Cryptosporidiosis in Reptiles

Cryptosporiosis is caused by an internal parasite that can infect many different species of animals. It is caused by a protozoal, or one celled, parasite called Cryptosporidium. There are several species of Cryptosporidium, but the most commonly encountered in reptiles is C. serpentis. Cryptospordiosis is an important disease in reptiles due to its tendency to be highly contagious and high mortality rate. 

Cryptosporidium spp. are microscopic protozoa, only 4-8 nanometers. They are difficult to see under the microscope and often go missed on fecal examinations. They colonize and inhabit the gastric and intestinal mucosa of infected reptiles. Transmission is by ingestion of cysts from fecal material or directly from a contaminated environment. Cysts last a very long time in the environment and are extremely resistant to most disinfectants, including bleach and chlorhexidine. Often only very strong ammonia solutions will destroy the cysts. 

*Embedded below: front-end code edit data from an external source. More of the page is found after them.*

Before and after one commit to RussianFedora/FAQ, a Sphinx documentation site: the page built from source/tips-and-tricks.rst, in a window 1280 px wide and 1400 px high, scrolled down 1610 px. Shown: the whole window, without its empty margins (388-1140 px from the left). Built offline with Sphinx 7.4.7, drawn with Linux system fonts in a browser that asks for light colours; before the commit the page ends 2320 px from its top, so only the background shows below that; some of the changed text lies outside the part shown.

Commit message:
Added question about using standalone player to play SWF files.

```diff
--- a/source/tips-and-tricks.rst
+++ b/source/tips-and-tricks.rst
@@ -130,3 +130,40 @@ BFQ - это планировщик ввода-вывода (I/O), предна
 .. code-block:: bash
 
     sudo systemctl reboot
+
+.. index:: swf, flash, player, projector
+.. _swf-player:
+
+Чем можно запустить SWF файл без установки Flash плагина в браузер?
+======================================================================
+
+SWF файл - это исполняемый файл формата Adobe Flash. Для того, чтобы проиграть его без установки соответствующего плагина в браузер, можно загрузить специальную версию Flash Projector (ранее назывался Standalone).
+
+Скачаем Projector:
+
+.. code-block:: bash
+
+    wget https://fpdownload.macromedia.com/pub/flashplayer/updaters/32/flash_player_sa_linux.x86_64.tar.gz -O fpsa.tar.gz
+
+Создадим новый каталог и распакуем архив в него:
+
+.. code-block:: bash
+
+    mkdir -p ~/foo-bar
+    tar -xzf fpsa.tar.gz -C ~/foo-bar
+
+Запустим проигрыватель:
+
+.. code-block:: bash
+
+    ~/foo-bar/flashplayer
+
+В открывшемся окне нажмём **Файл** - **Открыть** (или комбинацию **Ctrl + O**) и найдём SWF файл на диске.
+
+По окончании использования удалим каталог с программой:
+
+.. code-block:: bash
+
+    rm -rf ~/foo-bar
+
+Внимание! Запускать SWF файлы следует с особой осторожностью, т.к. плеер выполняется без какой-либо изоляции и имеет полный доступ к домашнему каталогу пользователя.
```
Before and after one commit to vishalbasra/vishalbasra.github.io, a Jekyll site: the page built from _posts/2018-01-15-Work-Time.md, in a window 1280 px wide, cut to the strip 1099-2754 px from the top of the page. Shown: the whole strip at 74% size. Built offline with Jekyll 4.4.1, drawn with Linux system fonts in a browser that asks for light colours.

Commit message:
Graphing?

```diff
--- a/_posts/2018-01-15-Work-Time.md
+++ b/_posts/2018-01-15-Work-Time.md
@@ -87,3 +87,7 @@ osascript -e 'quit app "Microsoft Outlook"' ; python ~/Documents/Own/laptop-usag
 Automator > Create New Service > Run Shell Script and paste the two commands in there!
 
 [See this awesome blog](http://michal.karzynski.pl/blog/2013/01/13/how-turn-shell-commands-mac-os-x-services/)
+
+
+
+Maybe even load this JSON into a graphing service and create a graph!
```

Clinical signs of Cryptosporidiosis in reptiles are extremely similar to that of other intestinal parasites. These include weight loss, loss of appetite, and diarrhea. As the disease progresses lizards often will start passing food undigested in their feces. Snakes often will start to regurgitate partially digested pray and many may develop swelling in the area of their stomach. However, other causes of poor digestion and stomach swelling do exist so other causes of these clinical signs should be ruled out prior to assuming a diagnosis of Cryptosporidosis. 

Diagnosis is most often made by PCR or Polymerase Chain Reaction testing for the Cryptosporidium DNA in swabs from feces and vomit. This method has proven to be the most reliable method of detecting the parasite due to its small size. Diagnosis can also be made post mortem by acid fast stains of biopsies from the stomach and intestinal walls.

To date no effective cure for this infection has been found. Treatment by Paromomycin has shown to decrease shedding of infective cysts and control clinical signs for many animals, but eventually treatment fails and clinical signs return. Research is ongoing to find better alternatives for therapy and there is hope for better treatment options on the horizon.

Given the highly infectious and deadly nature of this disease, all positive animals should be considered contagious to others the remainder of their lives. They should not be used from breeding and be quarantined separate from all other reptiles. Many keepers opt for euthanasia due to concerns about the animals' quality of life.